* [TASK INSTRUCTIONS]
Output the following data exactly.
Segment Start: EXTRACTED DATA
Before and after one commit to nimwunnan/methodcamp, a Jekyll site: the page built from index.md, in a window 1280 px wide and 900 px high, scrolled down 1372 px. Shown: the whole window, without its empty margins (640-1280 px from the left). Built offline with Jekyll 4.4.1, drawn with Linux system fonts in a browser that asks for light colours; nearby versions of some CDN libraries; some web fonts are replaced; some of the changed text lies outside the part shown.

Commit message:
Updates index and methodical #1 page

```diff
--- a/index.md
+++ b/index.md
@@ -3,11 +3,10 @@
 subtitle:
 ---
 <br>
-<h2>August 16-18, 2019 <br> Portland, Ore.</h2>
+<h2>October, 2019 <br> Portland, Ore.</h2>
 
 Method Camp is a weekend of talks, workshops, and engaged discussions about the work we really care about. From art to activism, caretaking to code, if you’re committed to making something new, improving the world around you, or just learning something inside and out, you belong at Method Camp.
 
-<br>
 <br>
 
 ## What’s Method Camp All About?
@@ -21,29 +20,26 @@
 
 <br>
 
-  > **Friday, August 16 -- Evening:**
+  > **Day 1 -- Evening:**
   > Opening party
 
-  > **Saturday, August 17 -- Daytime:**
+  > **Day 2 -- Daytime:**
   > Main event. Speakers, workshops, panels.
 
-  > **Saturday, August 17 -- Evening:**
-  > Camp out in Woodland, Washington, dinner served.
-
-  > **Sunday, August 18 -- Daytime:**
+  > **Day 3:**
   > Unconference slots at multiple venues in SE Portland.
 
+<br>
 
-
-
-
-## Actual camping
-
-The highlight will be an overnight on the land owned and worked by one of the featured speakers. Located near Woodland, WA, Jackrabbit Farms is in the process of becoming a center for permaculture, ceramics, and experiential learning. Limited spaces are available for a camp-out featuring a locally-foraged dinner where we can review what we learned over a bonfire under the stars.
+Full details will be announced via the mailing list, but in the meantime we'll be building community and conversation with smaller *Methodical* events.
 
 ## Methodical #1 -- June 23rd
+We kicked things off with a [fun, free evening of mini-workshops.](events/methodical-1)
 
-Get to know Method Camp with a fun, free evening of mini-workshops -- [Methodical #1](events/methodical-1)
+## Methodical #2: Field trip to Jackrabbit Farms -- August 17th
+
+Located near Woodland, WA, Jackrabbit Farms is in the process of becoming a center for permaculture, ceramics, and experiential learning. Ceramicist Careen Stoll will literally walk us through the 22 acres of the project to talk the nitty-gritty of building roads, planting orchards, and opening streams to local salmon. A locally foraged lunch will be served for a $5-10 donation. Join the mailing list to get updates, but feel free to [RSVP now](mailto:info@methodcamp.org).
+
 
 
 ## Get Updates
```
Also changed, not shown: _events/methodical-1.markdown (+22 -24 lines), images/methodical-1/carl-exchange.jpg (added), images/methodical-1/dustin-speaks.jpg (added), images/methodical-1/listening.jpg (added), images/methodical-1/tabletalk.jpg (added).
Segment End: EXTRACTED DATA
* [WORKED SOLUTION]
Before and after one commit to nimwunnan/methodcamp, a Jekyll site: the page built from index.md, in a window 1280 px wide and 900 px high, scrolled down 1372 px. Shown: the whole window, without its empty margins (640-1280 px from the left). Built offline with Jekyll 4.4.1, drawn with Linux system fonts in a browser that asks for light colours; nearby versions of some CDN libraries; some web fonts are replaced; some of the changed text lies outside the part shown.

Commit message:
Updates index and methodical #1 page

```diff
--- a/index.md
+++ b/index.md
@@ -3,11 +3,10 @@
 subtitle:
 ---
 <br>
-<h2>August 16-18, 2019 <br> Portland, Ore.</h2>
+<h2>October, 2019 <br> Portland, Ore.</h2>
 
 Method Camp is a weekend of talks, workshops, and engaged discussions about the work we really care about. From art to activism, caretaking to code, if you’re committed to making something new, improving the world around you, or just learning something inside and out, you belong at Method Camp.
 
-<br>
 <br>
 
 ## What’s Method Camp All About?
@@ -21,29 +20,26 @@
 
 <br>
 
-  > **Friday, August 16 -- Evening:**
+  > **Day 1 -- Evening:**
   > Opening party
 
-  > **Saturday, August 17 -- Daytime:**
+  > **Day 2 -- Daytime:**
   > Main event. Speakers, workshops, panels.
 
-  > **Saturday, August 17 -- Evening:**
-  > Camp out in Woodland, Washington, dinner served.
-
-  > **Sunday, August 18 -- Daytime:**
+  > **Day 3:**
   > Unconference slots at multiple venues in SE Portland.
 
+<br>
 
-
-
-
-## Actual camping
-
-The highlight will be an overnight on the land owned and worked by one of the featured speakers. Located near Woodland, WA, Jackrabbit Farms is in the process of becoming a center for permaculture, ceramics, and experiential learning. Limited spaces are available for a camp-out featuring a locally-foraged dinner where we can review what we learned over a bonfire under the stars.
+Full details will be announced via the mailing list, but in the meantime we'll be building community and conversation with smaller *Methodical* events.
 
 ## Methodical #1 -- June 23rd
+We kicked things off with a [fun, free evening of mini-workshops.](events/methodical-1)
 
-Get to know Method Camp with a fun, free evening of mini-workshops -- [Methodical #1](events/methodical-1)
+## Methodical #2: Field trip to Jackrabbit Farms -- August 17th
+
+Located near Woodland, WA, Jackrabbit Farms is in the process of becoming a center for permaculture, ceramics, and experiential learning. Ceramicist Careen Stoll will literally walk us through the 22 acres of the project to talk the nitty-gritty of building roads, planting orchards, and opening streams to local salmon. A locally foraged lunch will be served for a $5-10 donation. Join the mailing list to get updates, but feel free to [RSVP now](mailto:info@methodcamp.org).
+
 
 
 ## Get Updates
```
Also changed, not shown: _events/methodical-1.markdown (+22 -24 lines), images/methodical-1/carl-exchange.jpg (added), images/methodical-1/dustin-speaks.jpg (added), images/methodical-1/listening.jpg (added), images/methodical-1/tabletalk.jpg (added).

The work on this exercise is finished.